I say this not to arouse you, but to make a point of the sheer humiliation that the design of your airport brings someone trying to make a tight connecting flight in a hurry. You turn us into amateur athletes, refugees, and very desperate people.
Delirious, from having just been asleep 10 minutes prior, then having to break into a sweaty run. I decide to take the tram. I mean, obviously, this tram you have must hit all terminals, otherwise, it’s pretty useless right? Because other airports make trams that go to all terminals, especially when they are so far apart.
Aah, yet another piece of your design mastery… the tram, which is effectively unmarked, only seems to exist in Terminal A. I managed to take it back and forth and back and forth across the same terminal before realizing I wasn’t going further than Terminal A.
So, again, I get off, go down the escalator, and I run for it.
Your signage for finding Terminals B&C is confusing. You have a sign that points to the “terminals” but that is the baggage terminal. I had to ask a custodian where terminals B&C were
only to learn they were down several sets of escalators and more corridors.
And then there was more mockery. There is the wannabe Bill Viola light tunnel thing (which a people mover goes through) that plays “oohs and aahs” as the lights change over the metal tunnel. Is this supposed to be comforting? Am I supposed to enjoy this in my sickly run against time?
Of course, this flight to Cincinatti is at the end of another mile long terminal, down the very last escalator. And when I get there, panting and out of breath, more of your minions give me attitude for being out of breath and frantic about getting on the plane like there was something wrong with me for having run for a flight.
I get on. I smell. I’m wet from my hair down with sweat. The cold Detroit air hits me, as does the petri dish temperature of the plane.
It’s a formula for a cold. This cold I have now.
I at least found kinship in the guy sitting next to me. I had spotted him with flailing arms, speeding through the airport too, having missed the same flight. On the shorter flight to Cincinatti, I was very uncomfortable. You see, all the running made my t-shirt wet and cold. We were able to bond in our misery and the lies we had been told that we had a fighting chance to catch it.
On my two hour layover in Cincinatti, I ate tremendously overpriced black bean roll-ups (oh god, I don’t know what they are, but they were gross). For some reason the screens at the gate play CNN and they keep playing the above clip of the woman in Hong Kong who missed her flight. I feel her. I really feel her.
I slept on the way to Los Angeles. Feeling sick, stomach nauseous, and very achy. The flight hit some big turbulence because of the weather. I sat next to the same guy who was on the Cincinatti flight and we kept commiserating about how sick this was making us, watching the monitors and anxiously willing the flight to land already.

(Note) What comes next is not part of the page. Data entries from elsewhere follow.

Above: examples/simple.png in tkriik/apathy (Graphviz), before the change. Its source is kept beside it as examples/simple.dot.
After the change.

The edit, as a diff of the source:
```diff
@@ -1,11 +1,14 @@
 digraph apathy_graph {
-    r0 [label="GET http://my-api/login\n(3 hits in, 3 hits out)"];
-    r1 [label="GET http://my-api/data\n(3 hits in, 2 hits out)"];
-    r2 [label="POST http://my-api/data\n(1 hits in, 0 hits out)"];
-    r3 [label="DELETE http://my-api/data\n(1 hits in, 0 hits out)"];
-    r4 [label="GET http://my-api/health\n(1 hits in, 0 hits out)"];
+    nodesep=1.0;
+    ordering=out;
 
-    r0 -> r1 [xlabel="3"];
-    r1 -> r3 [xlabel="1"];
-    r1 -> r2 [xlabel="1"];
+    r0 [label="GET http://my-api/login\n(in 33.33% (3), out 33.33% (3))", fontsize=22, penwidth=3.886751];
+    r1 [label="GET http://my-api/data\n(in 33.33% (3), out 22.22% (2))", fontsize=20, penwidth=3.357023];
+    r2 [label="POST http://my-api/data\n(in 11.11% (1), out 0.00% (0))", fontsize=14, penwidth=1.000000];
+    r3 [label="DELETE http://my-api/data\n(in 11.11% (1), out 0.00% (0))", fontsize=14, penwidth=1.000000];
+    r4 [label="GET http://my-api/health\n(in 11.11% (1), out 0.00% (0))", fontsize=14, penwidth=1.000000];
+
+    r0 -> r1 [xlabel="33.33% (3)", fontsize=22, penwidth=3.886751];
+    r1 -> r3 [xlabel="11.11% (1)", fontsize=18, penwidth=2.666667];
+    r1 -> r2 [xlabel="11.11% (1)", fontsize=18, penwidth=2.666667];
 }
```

Here I am. Home. Sick. Unproductive with a lot of things I want to do but can’t.
So how can you repay me for my troubles oh architect who built lame airport? Well, to start, you can add the features like a pedicab inside the airport to help transport folks who need to get from one gate to another in a pinch. I didn’t see any of these when I ran through and wonder how seniors or disabled are expected to make connecting flights that I couldn’t. You can ask your airline minions to be realistic about missed connecting flights instead of telling people to run for it, when it’s not a realistic option. And finally, you can send me a wet nurse to take care of me in my final hours.
Yours in sickness and frustration,
Category: uck you